BEGIN Exercise inputs

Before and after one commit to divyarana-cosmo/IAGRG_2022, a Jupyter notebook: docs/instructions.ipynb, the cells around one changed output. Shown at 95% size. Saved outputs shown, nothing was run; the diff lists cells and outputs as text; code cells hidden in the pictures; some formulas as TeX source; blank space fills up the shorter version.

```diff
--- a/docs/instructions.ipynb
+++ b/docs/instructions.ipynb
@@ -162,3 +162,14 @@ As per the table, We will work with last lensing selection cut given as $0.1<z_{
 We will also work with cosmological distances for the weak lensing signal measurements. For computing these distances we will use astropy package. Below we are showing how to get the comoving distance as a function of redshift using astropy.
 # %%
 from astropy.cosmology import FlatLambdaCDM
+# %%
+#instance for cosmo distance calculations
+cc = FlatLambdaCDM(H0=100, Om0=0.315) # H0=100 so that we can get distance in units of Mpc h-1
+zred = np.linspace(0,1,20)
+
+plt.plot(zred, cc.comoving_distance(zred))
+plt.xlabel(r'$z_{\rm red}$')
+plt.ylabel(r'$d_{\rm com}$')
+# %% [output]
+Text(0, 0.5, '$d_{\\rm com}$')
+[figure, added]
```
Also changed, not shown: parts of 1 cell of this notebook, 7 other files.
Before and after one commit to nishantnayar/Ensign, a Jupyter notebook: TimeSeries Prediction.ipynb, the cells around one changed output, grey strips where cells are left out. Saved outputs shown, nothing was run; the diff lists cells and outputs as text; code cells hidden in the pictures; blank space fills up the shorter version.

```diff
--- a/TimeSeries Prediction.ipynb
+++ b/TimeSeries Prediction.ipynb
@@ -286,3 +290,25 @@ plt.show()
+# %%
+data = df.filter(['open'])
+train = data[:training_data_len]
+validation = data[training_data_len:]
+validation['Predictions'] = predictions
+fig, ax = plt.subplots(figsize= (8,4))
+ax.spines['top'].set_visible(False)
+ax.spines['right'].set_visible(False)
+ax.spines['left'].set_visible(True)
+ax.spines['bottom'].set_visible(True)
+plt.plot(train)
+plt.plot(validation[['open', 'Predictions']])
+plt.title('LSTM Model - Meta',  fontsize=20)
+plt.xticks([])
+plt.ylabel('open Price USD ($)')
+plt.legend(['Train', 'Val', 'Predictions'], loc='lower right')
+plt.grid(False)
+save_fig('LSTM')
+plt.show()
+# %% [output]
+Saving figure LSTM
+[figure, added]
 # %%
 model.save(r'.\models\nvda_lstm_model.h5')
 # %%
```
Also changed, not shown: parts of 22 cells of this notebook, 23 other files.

END Exercise inputs

» **Exercise**:
The lines above should be duplicated exactly.

» **Answer below**:
Before and after one commit to divyarana-cosmo/IAGRG_2022, a Jupyter notebook: docs/instructions.ipynb, the cells around one changed output. Shown at 95% size. Saved outputs shown, nothing was run; the diff lists cells and outputs as text; code cells hidden in the pictures; some formulas as TeX source; blank space fills up the shorter version.

```diff
--- a/docs/instructions.ipynb
+++ b/docs/instructions.ipynb
@@ -162,3 +162,14 @@ As per the table, We will work with last lensing selection cut given as $0.1<z_{
 We will also work with cosmological distances for the weak lensing signal measurements. For computing these distances we will use astropy package. Below we are showing how to get the comoving distance as a function of redshift using astropy.
 # %%
 from astropy.cosmology import FlatLambdaCDM
+# %%
+#instance for cosmo distance calculations
+cc = FlatLambdaCDM(H0=100, Om0=0.315) # H0=100 so that we can get distance in units of Mpc h-1
+zred = np.linspace(0,1,20)
+
+plt.plot(zred, cc.comoving_distance(zred))
+plt.xlabel(r'$z_{\rm red}$')
+plt.ylabel(r'$d_{\rm com}$')
+# %% [output]
+Text(0, 0.5, '$d_{\\rm com}$')
+[figure, added]
```
Also changed, not shown: parts of 1 cell of this notebook, 7 other files.
Before and after one commit to nishantnayar/Ensign, a Jupyter notebook: TimeSeries Prediction.ipynb, the cells around one changed output, grey strips where cells are left out. Saved outputs shown, nothing was run; the diff lists cells and outputs as text; code cells hidden in the pictures; blank space fills up the shorter version.

```diff
--- a/TimeSeries Prediction.ipynb
+++ b/TimeSeries Prediction.ipynb
@@ -286,3 +290,25 @@ plt.show()
+# %%
+data = df.filter(['open'])
+train = data[:training_data_len]
+validation = data[training_data_len:]
+validation['Predictions'] = predictions
+fig, ax = plt.subplots(figsize= (8,4))
+ax.spines['top'].set_visible(False)
+ax.spines['right'].set_visible(False)
+ax.spines['left'].set_visible(True)
+ax.spines['bottom'].set_visible(True)
+plt.plot(train)
+plt.plot(validation[['open', 'Predictions']])
+plt.title('LSTM Model - Meta',  fontsize=20)
+plt.xticks([])
+plt.ylabel('open Price USD ($)')
+plt.legend(['Train', 'Val', 'Predictions'], loc='lower right')
+plt.grid(False)
+save_fig('LSTM')
+plt.show()
+# %% [output]
+Saving figure LSTM
+[figure, added]
 # %%
 model.save(r'.\models\nvda_lstm_model.h5')
 # %%
```
Also changed, not shown: parts of 22 cells of this notebook, 23 other files.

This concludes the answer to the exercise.